FORT BELVOIR, Va., Sept. 3, 2021 /PRNewswire/ -- Invited by the National Veterans Network to view the recently unveiled Nisei Soldier Experience exhibit at the National Museum of the U.S. Army at Fort Belvoir, VA, Japanese American WWII Nisei veterans Colonel (ret) Charles Moriyama, 96, of Honolulu, and Ralph Matsumoto, 100, of Paramount, Calif., traveled across the United States to visit the Museum and the historic exhibit. Although they had never met, they shared service to the United States as linguists in the U.S. Army's Military Intelligence Service during WWII.
The Nisei Soldier Experience exhibit is the National Museum of the U.S. Army's first special exhibit that showcases an unprecedented collection of Japanese American artifacts that capture the rarely told story of the Japanese American Nisei Soldier during World War II. The exhibit highlights their struggles both at home and abroad, their courageous acts on the battlefield and their long-awaited recognition culminating in the Congressional Gold Medal awarded in 2011.
The importance of their service and the significance of the WWII veteran's visit the Museum was highlighted by multiple visits with high-level United States government officials.
General Erik K. Shinseki (Retired) introduced General Paul M. Nakasone, Commander, U.S. Cyber Command, Director, National Security Agency/Chief, Central Security Services, for keynote remarks. Gen. Nakasone discussed his father's service in WWII as a veteran who also joined the Military Intelligence Service. Col. Edwin "Bud" Nakasone was born on April 29, 1927, near Wahiawa, Oahu, one of 10 children born to Issei parents. He was 14 years old when Pearl Harbor was attacked and recalls seeing Japanese planes flying overhead on their way to Wheeler Field, a U.S. Army airfield.

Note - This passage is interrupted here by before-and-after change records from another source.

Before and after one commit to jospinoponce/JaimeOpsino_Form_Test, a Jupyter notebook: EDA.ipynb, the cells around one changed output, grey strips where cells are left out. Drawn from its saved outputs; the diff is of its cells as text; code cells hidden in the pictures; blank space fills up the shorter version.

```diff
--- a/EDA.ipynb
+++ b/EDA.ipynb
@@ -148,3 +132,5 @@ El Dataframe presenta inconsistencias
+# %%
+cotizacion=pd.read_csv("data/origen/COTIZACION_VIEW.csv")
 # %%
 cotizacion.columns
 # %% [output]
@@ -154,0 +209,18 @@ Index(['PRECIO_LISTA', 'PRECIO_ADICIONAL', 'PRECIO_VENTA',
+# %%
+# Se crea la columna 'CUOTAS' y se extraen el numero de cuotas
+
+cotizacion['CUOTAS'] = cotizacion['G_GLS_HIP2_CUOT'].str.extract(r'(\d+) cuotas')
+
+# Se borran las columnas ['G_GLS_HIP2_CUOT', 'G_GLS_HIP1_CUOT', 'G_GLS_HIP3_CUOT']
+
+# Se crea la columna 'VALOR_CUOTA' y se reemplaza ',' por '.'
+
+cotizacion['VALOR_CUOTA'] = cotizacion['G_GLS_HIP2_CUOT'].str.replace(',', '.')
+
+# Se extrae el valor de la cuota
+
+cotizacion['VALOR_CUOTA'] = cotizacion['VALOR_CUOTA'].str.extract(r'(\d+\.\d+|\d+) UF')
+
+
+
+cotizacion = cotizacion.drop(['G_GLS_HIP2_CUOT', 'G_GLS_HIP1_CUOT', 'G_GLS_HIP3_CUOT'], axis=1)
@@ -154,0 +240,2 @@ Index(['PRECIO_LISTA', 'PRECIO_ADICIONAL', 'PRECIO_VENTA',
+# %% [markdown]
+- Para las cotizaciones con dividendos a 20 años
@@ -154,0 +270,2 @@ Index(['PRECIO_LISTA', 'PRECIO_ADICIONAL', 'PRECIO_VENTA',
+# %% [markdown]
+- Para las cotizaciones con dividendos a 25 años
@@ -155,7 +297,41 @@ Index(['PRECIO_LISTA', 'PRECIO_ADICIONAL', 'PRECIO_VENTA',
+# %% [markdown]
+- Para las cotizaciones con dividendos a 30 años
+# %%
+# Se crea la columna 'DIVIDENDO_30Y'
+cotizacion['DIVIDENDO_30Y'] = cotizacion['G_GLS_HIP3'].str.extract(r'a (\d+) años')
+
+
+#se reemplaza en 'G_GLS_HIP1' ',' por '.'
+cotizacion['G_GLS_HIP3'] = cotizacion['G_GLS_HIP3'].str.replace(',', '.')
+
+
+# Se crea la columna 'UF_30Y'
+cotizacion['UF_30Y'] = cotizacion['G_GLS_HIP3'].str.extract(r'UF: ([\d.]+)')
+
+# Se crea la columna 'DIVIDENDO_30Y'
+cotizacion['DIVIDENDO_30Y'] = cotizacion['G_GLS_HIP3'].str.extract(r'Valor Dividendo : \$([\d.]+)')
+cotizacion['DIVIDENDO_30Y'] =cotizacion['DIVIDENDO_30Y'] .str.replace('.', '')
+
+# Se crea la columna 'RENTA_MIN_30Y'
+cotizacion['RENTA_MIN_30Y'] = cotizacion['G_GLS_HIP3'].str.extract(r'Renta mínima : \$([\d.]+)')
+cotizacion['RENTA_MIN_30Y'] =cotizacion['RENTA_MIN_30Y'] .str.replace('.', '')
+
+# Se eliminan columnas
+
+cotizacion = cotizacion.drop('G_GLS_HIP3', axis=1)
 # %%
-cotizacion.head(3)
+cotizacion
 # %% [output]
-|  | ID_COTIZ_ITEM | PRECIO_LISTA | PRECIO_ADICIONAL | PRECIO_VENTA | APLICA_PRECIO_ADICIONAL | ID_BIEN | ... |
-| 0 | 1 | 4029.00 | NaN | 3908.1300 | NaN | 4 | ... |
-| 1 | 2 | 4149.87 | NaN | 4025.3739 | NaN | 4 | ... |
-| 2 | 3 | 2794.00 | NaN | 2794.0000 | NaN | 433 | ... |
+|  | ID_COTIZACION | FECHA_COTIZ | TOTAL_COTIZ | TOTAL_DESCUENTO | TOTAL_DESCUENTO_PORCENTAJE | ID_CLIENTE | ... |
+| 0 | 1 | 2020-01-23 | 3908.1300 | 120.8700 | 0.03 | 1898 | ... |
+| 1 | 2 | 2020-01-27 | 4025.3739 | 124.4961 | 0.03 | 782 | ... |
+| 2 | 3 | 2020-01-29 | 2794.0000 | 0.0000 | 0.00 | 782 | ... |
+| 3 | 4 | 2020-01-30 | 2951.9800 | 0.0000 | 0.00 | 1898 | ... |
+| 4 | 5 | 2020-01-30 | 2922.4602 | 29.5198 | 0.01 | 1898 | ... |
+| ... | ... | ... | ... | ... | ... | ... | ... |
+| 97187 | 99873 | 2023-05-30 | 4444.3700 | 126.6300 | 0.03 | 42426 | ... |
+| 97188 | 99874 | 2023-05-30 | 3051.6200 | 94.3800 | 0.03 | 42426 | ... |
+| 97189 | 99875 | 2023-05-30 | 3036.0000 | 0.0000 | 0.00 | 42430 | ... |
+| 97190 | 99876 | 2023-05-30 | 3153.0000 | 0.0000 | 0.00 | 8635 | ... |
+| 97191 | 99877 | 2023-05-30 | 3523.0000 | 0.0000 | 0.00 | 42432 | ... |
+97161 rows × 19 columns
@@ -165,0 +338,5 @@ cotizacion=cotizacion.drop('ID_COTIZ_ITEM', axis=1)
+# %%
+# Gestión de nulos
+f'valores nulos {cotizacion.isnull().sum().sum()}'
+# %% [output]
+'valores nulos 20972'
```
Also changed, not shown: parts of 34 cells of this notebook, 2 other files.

Drafted in 1945, Nakasone went on to serve in Military Intelligence Service. Nakasone was assigned as part of the U.S. Army military forces in the occupation of Japan and the 168th Language Detachment, 1st Cavalry Division where he assigned people to translation projects in the War Crimes Trials and HQ's daily translations. Discharged in 1948, Nakasone went on to teach history at White Bear Lake High School, MN, and Century College, White Bear Lake, MN until his retirement in 2000. Nakasone remained active in the Army Reserves and retired as a Colonel in April 1987 after nearly 42 years of service.

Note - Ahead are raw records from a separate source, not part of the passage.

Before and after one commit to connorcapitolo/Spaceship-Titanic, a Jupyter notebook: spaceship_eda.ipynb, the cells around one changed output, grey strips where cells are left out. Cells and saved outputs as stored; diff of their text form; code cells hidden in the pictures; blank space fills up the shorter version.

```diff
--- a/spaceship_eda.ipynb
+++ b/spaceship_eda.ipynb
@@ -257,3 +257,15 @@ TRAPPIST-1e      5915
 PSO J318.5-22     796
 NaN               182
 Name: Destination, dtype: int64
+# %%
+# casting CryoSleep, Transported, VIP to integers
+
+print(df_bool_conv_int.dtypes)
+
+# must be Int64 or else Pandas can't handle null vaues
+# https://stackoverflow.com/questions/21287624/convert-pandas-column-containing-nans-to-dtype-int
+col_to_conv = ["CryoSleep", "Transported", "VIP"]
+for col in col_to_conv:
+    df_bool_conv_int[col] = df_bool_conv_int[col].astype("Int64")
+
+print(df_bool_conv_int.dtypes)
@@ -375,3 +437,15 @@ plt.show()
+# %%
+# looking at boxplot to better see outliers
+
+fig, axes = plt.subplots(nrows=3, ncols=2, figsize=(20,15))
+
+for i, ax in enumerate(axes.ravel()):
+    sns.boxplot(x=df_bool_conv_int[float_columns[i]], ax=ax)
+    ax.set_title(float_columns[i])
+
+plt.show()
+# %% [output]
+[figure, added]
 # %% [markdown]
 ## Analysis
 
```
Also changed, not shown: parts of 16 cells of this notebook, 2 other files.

"The contributions of the Nisei Soldiers during WWII amplified the value and strength that inclusion and diversity, coupled with a strong sense of service can bring to our Nation," Gen. Nakasone said. "They paved the way for future generations of Japanese Americans, myself included."
Erika Moritsugu, deputy assistant to 47th President of the United States, President Joseph Biden, shared her personal connection having two uncles who served during WWII and received Medals of Honor.
"The new exhibit at the National Museum of the U.S. Army and the longstanding work of the National Veterans Network underscore how critical it is to honor and remember the Nisei Soldiers during World War II for their distinguished service fighting for our country," said Erika Moritsugu, deputy assistant to 47th President of the United States, President Joseph Biden. "We will never forget their allegiance and their gallantry. It is part of our legacy and inspiration and a critical part of our American history."
Just the day prior, the Army Chief of Staff, General James C. McConville joined a social reception at the National Museum of the U.S. Army to meet with the two WWII Veterans and Medal of Honor families.
Gen. James McConville, 40th Chief of Staff of the Army visited with the veterans and families and told them, "Our Soldiers today stand on your shoulders and strive every day to live up to the legacy you left us."